As the play progresses, Troy will continue his transgressions and test the loyalty of those around him, until he dies, as there is another “illegitimate” child Raynell (Saniyya Sydney).

I’ve encountered, in the workplace, African American men who believe they have to raise their kids to expect discrimination but still not expect any handouts in a capitalist society.  One of them thought that, as an unmarried man, I must be living with my mother.  But a decade later, I had to.

The film has some interesting scenes of improvised street baseball, like the backyard baseball  (or softball or whiffleball)) we used to play in the 1950s.

Name: Fences
Director, writer:  Denzel Washington, August Wilson
Released:  2006/12/25
Format:  2.35:1
When and how viewed: 2016/12/26, daytime show, nearly sold out, at Angelica Mosaic in Fairfax (mixed audience)
Length:  139
Rating:  PG-13
Companies:  Paramount (as if independent or Vantage)
Link:  official

Wikipedia:  Mt. Washington area of Pittsburgh in 1905, link.

(Posted: Monday, December 26, 2016 at 9:30 PM EST)

“The Intern”: a comedy about a 70-year-old retiree who seeks “real life” in a fashion firm


Name: The Intern
Director, writer:  Nancy Meyers
Released:  2015
Format:  1.85:1
When and how viewed:  Netflix DVD
Length 121
Rating PG-13
Companies: Warner Brothers, Dune-Ratpac
Link: official site

The Intern”, written and directed by Nancy Meyers, opens with 70-year-old Ben Whittaker (Robert De Niro) appraising himself in a ritzy New York apartment and explaining what it feels like to live as a retired widower, having already seen the world and finished his bucket list.  He keeps his suits and ties in immaculate order, as well as his NYC coop (in contrast to me).  He needs something to do, involving real people.

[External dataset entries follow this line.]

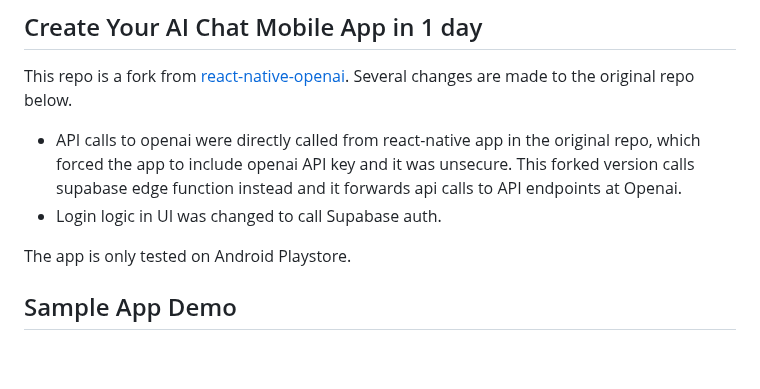
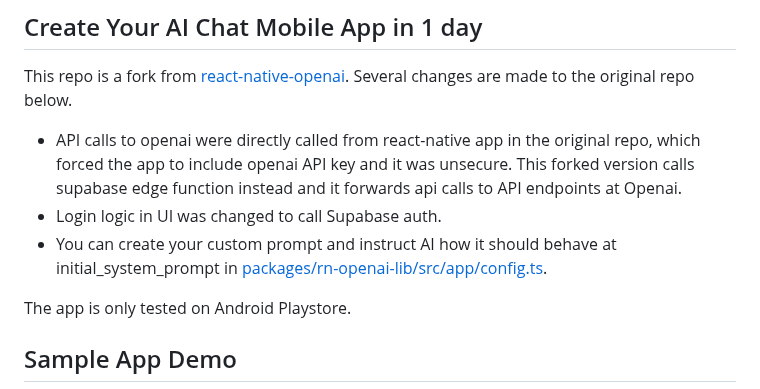
Before and after one commit to hiroshitashir/react-native-openai-supabase, a Markdown page: README.md, the part around the change. GitHub-like rendering; blank space fills up the shorter version.

```diff
--- a/README.md
+++ b/README.md
@@ -5,6 +5,7 @@ This repo is a fork from [react-native-openai](https://github.com/candlefinance/
 
 - API calls to openai were directly called from react-native app in the original repo, which forced the app to include openai API key and it was unsecure. This forked version calls supabase edge function instead and it forwards api calls to API endpoints at Openai.
 - Login logic in UI was changed to call Supabase auth.
+- You can create your custom prompt and instruct AI how it should behave at initial_system_prompt in [packages/rn-openai-lib/src/app/config.ts](https://github.com/hiroshitashir/react-native-openai-supabase/blob/main/packages/rn-openai-lib/src/app/config.ts#L25).
 
 The app is only tested on Android Playstore.
 
```
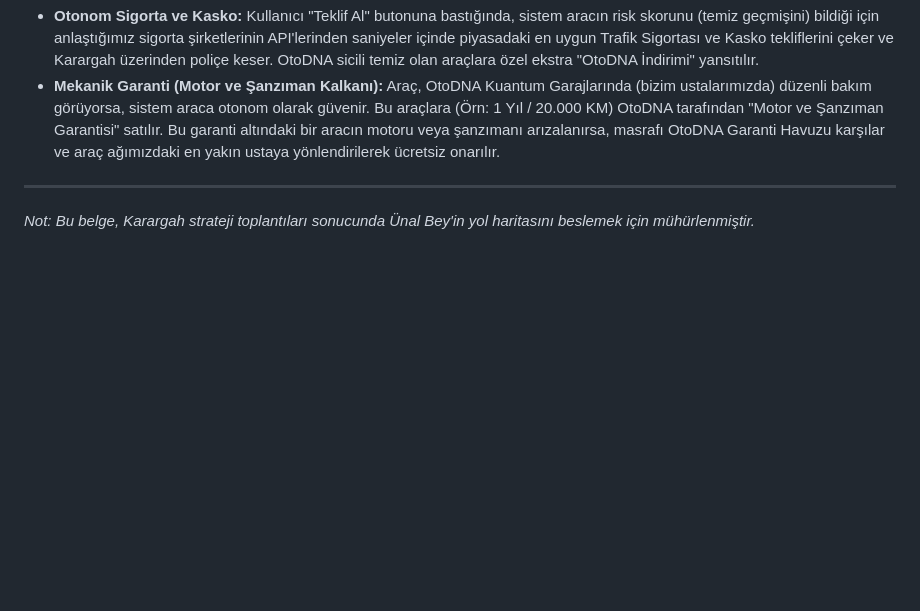
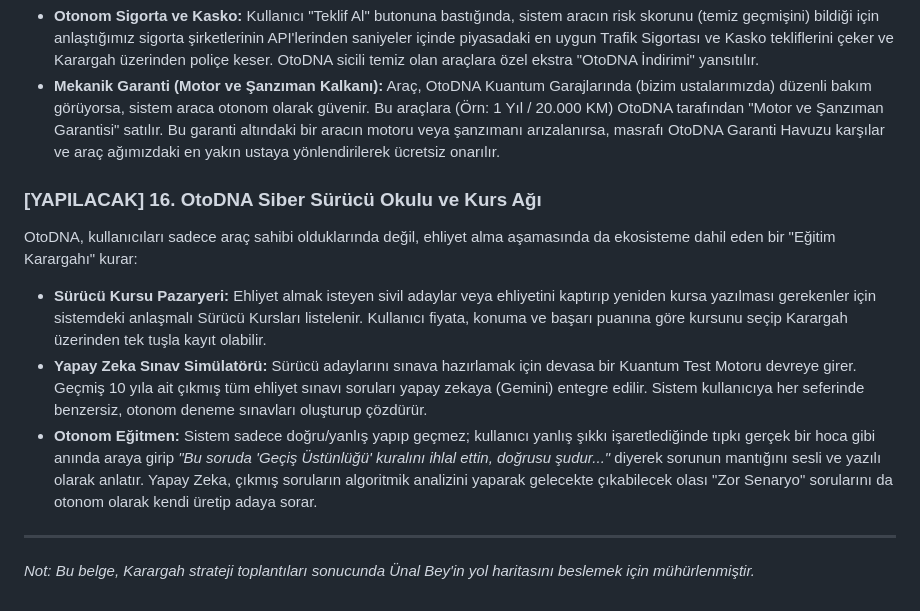
Before and after one commit to hgazicam06-design/OTODNA_CORE, a Markdown page: ARGE_STRATEJI_NOTLARI.md, the part around the change. Drawn GitHub-style; blank space fills up the shorter version.

Commit message:
docs: OtoDNA Siber Sürücü Okulu ve Kurs Ağı (Yapay Zeka Eğitmen) eklendi

```diff
--- a/ARGE_STRATEJI_NOTLARI.md
+++ b/ARGE_STRATEJI_NOTLARI.md
@@ -97,5 +97,11 @@ OtoDNA, aracın tüm sağlık geçmişine, hasar kayıtlarına, değişen parça
 *   **Otonom Sigorta ve Kasko:** Kullanıcı "Teklif Al" butonuna bastığında, sistem aracın risk skorunu (temiz geçmişini) bildiği için anlaştığımız sigorta şirketlerinin API'lerinden saniyeler içinde piyasadaki en uygun Trafik Sigortası ve Kasko tekliflerini çeker ve Karargah üzerinden poliçe keser. OtoDNA sicili temiz olan araçlara özel ekstra "OtoDNA İndirimi" yansıtılır.
 *   **Mekanik Garanti (Motor ve Şanzıman Kalkanı):** Araç, OtoDNA Kuantum Garajlarında (bizim ustalarımızda) düzenli bakım görüyorsa, sistem araca otonom olarak güvenir. Bu araçlara (Örn: 1 Yıl / 20.000 KM) OtoDNA tarafından "Motor ve Şanzıman Garantisi" satılır. Bu garanti altındaki bir aracın motoru veya şanzımanı arızalanırsa, masrafı OtoDNA Garanti Havuzu karşılar ve araç ağımızdaki en yakın ustaya yönlendirilerek ücretsiz onarılır.
 
+### [YAPILACAK] 16. OtoDNA Siber Sürücü Okulu ve Kurs Ağı
+OtoDNA, kullanıcıları sadece araç sahibi olduklarında değil, ehliyet alma aşamasında da ekosisteme dahil eden bir "Eğitim Karargahı" kurar:
+*   **Sürücü Kursu Pazaryeri:** Ehliyet almak isteyen sivil adaylar veya ehliyetini kaptırıp yeniden kursa yazılması gerekenler için sistemdeki anlaşmalı Sürücü Kursları listelenir. Kullanıcı fiyata, konuma ve başarı puanına göre kursunu seçip Karargah üzerinden tek tuşla kayıt olabilir.
+*   **Yapay Zeka Sınav Simülatörü:** Sürücü adaylarını sınava hazırlamak için devasa bir Kuantum Test Motoru devreye girer. Geçmiş 10 yıla ait çıkmış tüm ehliyet sınavı soruları yapay zekaya (Gemini) entegre edilir. Sistem kullanıcıya her seferinde benzersiz, otonom deneme sınavları oluşturup çözdürür.
+*   **Otonom Eğitmen:** Sistem sadece doğru/yanlış yapıp geçmez; kullanıcı yanlış şıkkı işaretlediğinde tıpkı gerçek bir hoca gibi anında araya girip *"Bu soruda 'Geçiş Üstünlüğü' kuralını ihlal ettin, doğrusu şudur..."* diyerek sorunun mantığını sesli ve yazılı olarak anlatır. Yapay Zeka, çıkmış soruların algoritmik analizini yaparak gelecekte çıkabilecek olası "Zor Senaryo" sorularını da otonom olarak kendi üretip adaya sorar.
+
 ---
 *Not: Bu belge, Karargah strateji toplantıları sonucunda Ünal Bey'in yol haritasını beslemek için mühürlenmiştir.*
```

He finds an e-commerce fashion firm in Brooklyn, “About the Fit” (a little snazzier than the real life “Bindle and Keep”, July 29), which has an “outreach” to senior citizens by letting them “intern”.

He goes through the interviews and demonstrates his “people skills”, especially when the youngest manager, Justin (Nat Woff) asks him what he wants to be doing in ten years and then apologetically withdraws the cookie-cutter question. Other young managers include Jason (Adam Devine, the “Man-o-Lantern 2”).

But most of the film revolves around his working with CDO Jules Olsen (Anne Hathaway). He own husband (Anders Holm) had become a stay-at-home dad to give her time to grow the film, but her personal life is creating enough noise that Wall Street wants her to step down from the startup.  She’s inclined to do so to save her marriage.  In the meantime, Whittake has developed a romance with massage therapist Fiona (Rene Russo).  In one sequence, he participates in a fake home breakin to save Jules from an embarrassing email on her own computer (remind you of Hillary Clinton’s server scandal?)

The film is stronger as it starts than as it follows through its 121 minutes.  There’s a real question of whether you need to join with other people in a bureaucratic environment to accomplish things.  There are real issues of keeping up appearances.

The film should be viewed in light of Ross Perlin’s 2011 book “Intern Nation”.

(Published: Monday, Aug. 1, 2016, at 3:15 PM EDT)